* Description of the task: From the entries below, copy every line holding the word "files".

* Provided information:
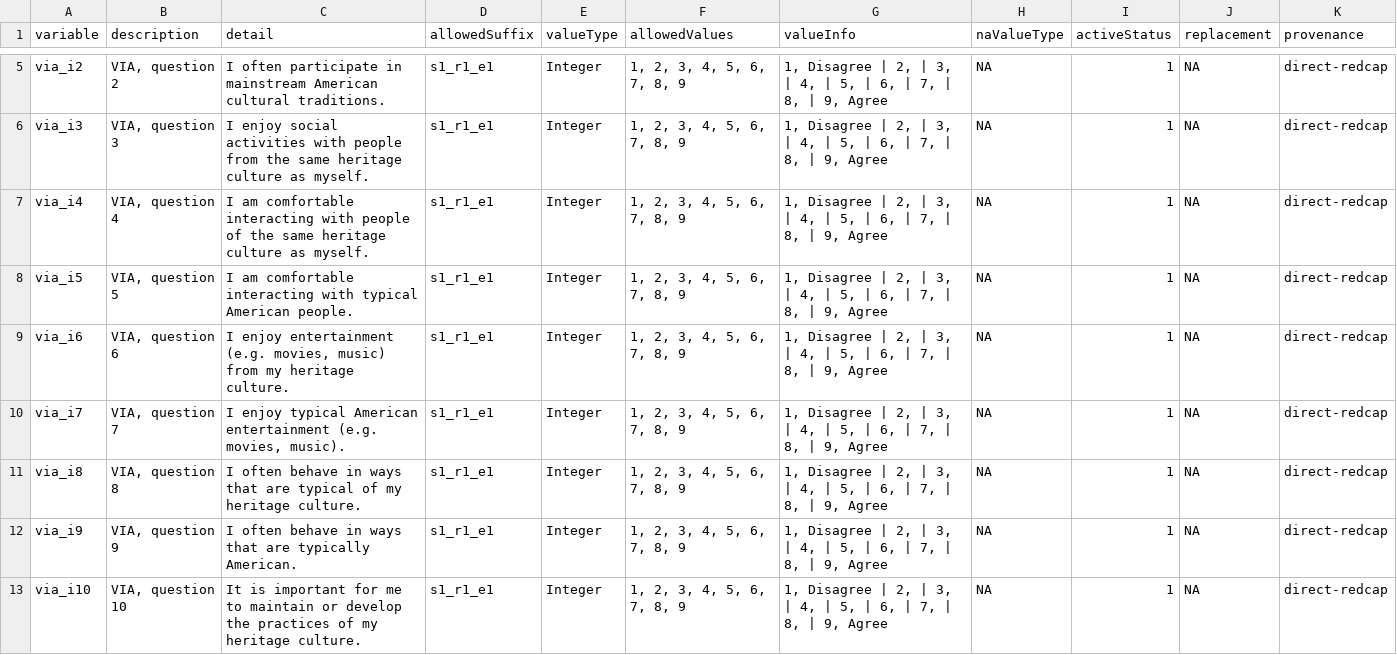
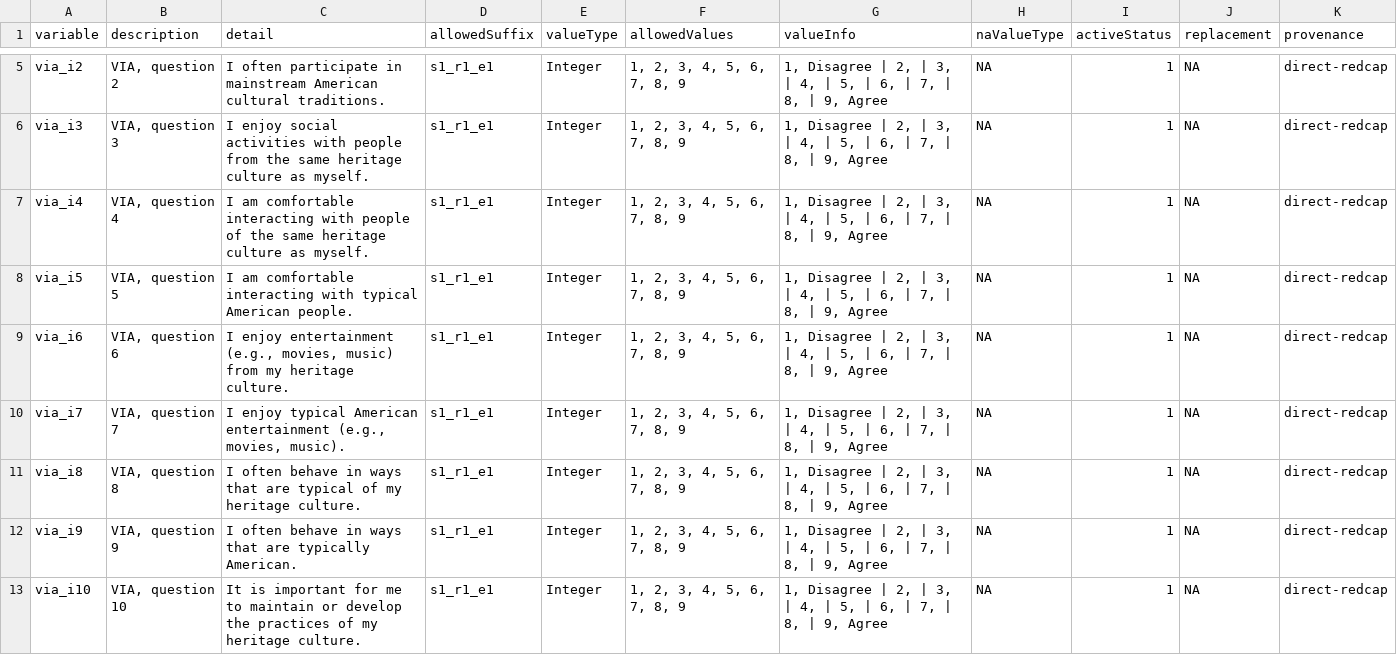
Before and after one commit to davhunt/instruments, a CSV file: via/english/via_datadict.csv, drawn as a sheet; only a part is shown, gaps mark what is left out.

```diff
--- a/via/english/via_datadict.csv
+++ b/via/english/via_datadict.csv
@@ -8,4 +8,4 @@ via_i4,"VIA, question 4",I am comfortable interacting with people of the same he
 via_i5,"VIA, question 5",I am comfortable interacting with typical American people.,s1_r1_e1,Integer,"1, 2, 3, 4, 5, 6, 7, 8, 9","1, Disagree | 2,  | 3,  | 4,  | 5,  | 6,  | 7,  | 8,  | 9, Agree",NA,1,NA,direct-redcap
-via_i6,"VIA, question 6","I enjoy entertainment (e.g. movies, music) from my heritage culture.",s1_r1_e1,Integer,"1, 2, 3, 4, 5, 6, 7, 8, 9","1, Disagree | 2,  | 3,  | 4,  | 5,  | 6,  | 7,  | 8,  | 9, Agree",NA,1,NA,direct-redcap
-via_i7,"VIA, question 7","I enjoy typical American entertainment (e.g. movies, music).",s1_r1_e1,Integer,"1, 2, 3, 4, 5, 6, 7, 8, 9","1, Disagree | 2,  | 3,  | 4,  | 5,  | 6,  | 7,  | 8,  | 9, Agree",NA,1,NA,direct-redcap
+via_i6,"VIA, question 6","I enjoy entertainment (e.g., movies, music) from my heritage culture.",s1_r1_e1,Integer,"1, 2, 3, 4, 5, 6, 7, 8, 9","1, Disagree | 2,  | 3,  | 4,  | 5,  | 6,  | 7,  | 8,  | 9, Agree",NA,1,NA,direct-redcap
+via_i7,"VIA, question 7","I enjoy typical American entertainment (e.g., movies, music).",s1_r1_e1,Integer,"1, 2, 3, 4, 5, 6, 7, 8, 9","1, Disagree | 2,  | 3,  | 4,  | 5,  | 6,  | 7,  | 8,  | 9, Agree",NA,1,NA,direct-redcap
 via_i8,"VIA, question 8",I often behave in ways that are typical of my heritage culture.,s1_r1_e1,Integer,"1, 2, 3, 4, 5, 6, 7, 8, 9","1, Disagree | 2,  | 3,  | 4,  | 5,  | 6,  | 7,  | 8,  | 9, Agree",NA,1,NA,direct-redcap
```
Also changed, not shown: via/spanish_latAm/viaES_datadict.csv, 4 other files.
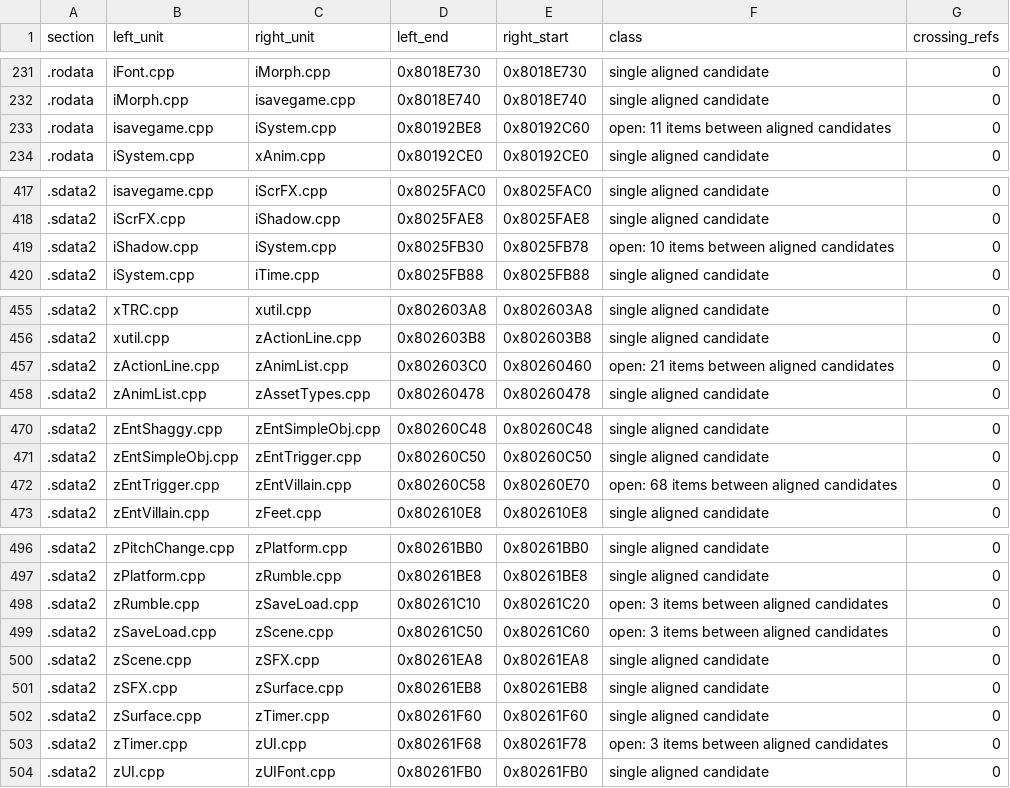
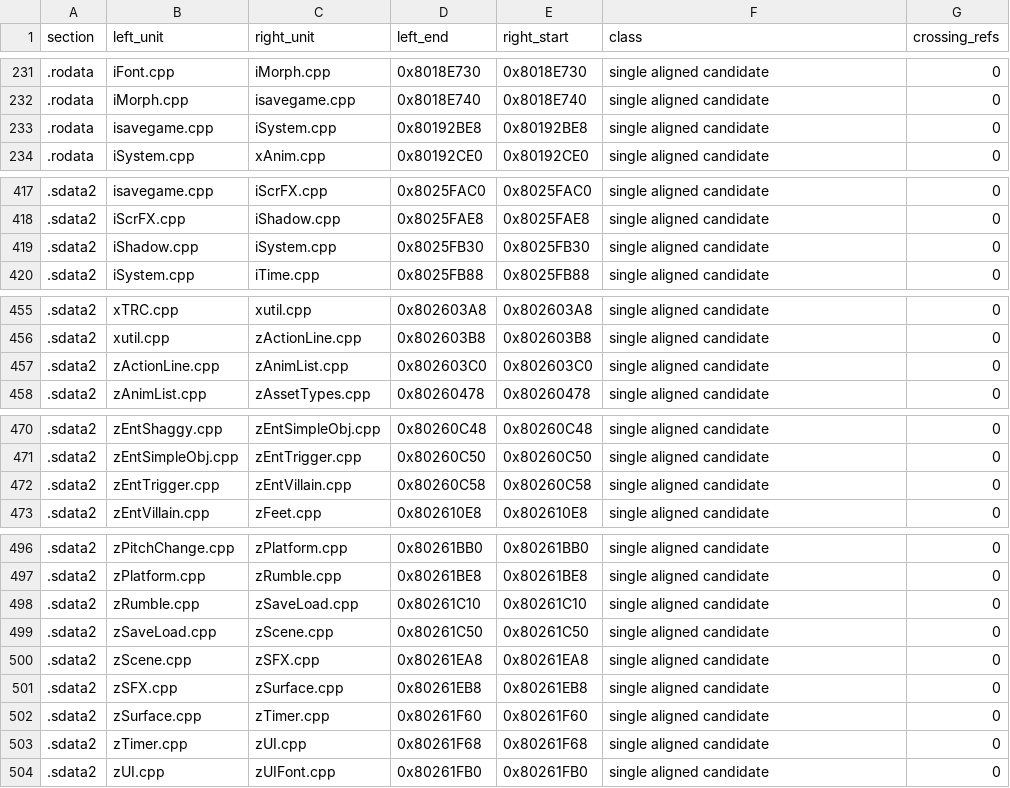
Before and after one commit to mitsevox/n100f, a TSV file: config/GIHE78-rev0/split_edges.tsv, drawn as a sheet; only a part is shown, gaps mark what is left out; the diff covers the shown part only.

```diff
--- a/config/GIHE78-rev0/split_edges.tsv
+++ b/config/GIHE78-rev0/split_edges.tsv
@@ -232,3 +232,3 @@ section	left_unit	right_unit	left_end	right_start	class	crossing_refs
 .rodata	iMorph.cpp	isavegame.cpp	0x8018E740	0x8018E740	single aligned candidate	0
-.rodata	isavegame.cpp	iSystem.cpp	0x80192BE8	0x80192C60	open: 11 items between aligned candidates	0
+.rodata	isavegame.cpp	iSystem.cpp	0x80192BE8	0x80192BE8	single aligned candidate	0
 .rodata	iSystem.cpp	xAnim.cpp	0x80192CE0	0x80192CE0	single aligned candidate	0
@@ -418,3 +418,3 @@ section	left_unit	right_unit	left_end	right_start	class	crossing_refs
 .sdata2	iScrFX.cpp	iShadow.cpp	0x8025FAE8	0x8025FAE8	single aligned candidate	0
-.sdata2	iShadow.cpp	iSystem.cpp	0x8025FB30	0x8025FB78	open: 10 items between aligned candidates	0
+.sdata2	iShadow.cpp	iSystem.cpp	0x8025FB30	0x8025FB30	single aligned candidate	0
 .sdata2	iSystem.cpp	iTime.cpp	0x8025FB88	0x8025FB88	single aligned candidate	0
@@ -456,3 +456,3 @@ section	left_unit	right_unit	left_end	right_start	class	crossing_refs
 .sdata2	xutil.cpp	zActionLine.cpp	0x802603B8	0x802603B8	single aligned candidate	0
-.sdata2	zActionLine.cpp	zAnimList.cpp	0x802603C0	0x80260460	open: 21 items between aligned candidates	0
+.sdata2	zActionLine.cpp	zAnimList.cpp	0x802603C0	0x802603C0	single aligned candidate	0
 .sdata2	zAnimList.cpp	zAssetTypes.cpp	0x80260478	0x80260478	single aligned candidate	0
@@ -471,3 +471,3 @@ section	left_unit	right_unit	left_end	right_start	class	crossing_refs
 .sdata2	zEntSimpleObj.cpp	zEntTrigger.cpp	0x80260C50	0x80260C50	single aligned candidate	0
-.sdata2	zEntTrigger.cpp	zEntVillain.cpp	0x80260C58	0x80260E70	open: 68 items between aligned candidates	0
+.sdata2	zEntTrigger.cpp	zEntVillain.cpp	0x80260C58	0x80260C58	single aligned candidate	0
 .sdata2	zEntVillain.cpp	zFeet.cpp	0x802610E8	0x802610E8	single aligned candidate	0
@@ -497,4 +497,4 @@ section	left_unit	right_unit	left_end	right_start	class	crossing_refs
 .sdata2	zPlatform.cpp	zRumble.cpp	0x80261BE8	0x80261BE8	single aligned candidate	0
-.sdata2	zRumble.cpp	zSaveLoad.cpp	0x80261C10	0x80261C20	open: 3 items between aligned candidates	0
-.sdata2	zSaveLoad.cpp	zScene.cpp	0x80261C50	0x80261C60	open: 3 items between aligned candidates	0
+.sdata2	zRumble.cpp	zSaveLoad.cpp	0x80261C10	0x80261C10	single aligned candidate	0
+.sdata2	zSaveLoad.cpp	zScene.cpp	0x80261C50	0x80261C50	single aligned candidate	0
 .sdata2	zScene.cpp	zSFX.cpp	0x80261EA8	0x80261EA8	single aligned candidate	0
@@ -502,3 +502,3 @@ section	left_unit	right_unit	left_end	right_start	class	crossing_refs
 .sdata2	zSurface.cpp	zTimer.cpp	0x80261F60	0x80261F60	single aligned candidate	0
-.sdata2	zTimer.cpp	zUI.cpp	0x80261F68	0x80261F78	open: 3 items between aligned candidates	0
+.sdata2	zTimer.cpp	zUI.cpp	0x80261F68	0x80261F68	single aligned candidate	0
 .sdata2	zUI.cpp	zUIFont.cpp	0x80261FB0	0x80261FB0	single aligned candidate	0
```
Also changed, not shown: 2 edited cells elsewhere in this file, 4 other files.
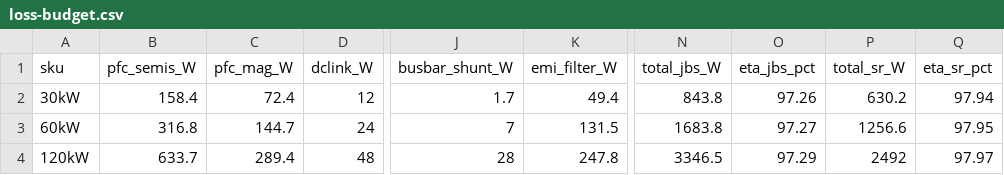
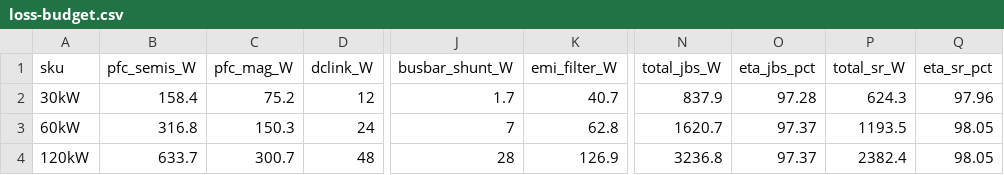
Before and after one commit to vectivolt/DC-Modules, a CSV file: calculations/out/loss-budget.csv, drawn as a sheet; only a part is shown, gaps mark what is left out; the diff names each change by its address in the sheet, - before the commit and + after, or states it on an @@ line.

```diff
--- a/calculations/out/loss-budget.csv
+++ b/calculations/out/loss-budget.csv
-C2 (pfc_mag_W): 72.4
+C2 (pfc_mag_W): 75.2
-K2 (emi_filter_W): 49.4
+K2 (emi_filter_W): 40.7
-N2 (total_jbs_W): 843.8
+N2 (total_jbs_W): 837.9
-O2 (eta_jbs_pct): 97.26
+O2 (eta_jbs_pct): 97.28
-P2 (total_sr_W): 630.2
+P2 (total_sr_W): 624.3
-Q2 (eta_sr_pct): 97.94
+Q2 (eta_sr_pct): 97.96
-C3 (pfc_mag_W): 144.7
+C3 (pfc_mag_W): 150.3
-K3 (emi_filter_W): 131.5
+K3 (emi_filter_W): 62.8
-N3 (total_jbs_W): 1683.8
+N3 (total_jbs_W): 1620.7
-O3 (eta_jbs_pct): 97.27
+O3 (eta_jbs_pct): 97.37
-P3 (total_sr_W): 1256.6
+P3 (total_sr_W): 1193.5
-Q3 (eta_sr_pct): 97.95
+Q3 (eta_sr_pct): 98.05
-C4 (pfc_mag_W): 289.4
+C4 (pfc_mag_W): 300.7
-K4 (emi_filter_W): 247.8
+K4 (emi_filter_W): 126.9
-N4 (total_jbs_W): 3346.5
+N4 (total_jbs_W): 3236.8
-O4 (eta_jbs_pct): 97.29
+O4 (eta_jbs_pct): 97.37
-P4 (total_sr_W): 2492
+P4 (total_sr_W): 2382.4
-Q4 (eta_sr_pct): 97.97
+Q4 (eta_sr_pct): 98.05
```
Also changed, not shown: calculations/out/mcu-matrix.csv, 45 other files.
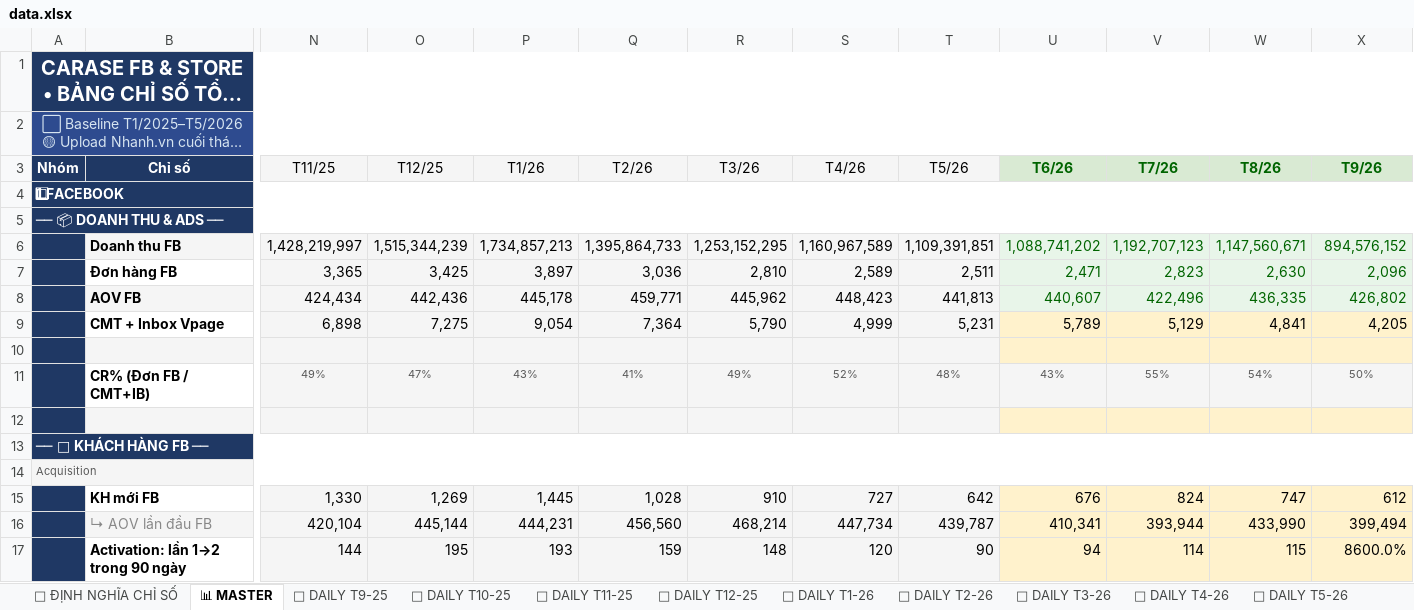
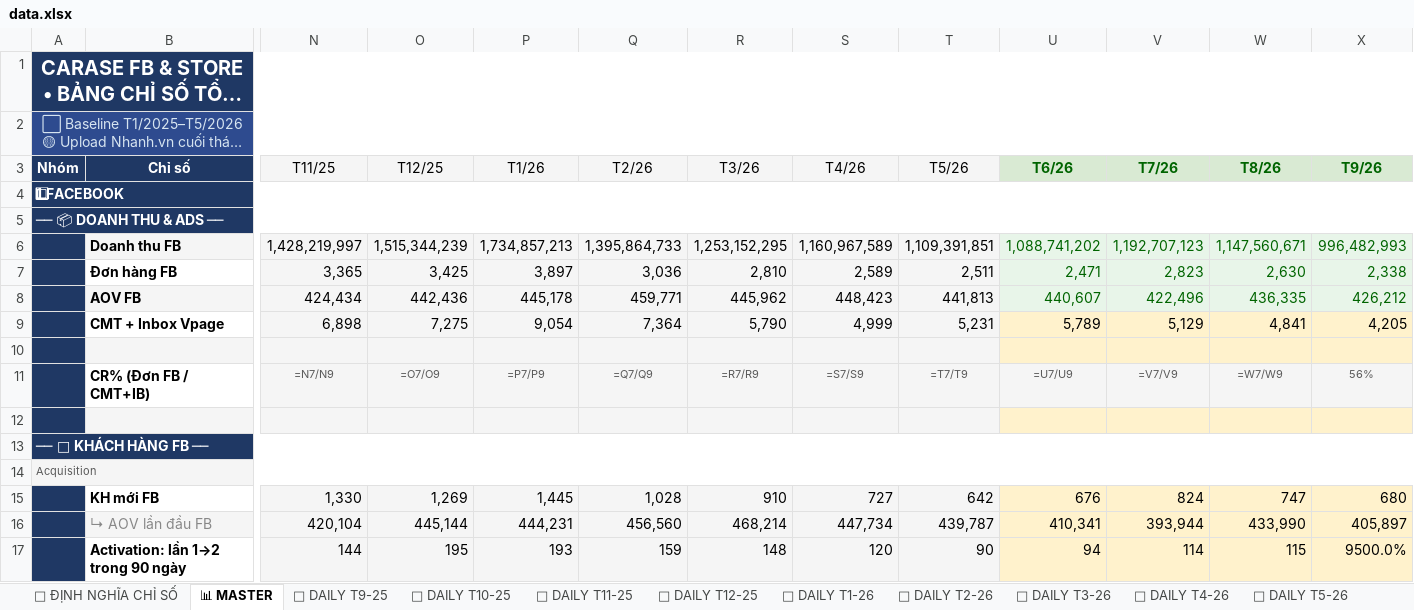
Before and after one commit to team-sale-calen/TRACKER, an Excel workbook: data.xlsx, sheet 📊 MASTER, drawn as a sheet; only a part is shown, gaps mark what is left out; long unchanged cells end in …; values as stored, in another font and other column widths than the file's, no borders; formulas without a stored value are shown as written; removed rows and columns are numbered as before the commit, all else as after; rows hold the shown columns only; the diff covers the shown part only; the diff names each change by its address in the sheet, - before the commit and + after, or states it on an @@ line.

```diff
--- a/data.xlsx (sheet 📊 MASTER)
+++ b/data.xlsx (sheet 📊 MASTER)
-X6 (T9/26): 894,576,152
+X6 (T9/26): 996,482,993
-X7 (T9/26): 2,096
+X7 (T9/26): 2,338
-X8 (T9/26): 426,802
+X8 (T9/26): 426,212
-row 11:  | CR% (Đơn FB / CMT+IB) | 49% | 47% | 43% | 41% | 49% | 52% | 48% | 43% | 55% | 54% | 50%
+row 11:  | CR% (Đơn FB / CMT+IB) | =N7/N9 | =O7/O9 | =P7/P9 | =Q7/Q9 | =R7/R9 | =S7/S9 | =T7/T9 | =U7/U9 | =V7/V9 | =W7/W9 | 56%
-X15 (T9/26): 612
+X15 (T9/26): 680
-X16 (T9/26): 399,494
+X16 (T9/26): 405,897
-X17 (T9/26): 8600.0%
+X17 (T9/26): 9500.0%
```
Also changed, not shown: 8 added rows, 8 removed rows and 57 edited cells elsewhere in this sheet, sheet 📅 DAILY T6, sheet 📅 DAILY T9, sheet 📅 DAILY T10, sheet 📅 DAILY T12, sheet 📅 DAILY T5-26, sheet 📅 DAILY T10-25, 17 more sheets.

* Task result:
Also changed, not shown: via/spanish_latAm/viaES_datadict.csv, 4 other files.
Also changed, not shown: 2 edited cells elsewhere in this file, 4 other files.
Also changed, not shown: calculations/out/mcu-matrix.csv, 45 other files.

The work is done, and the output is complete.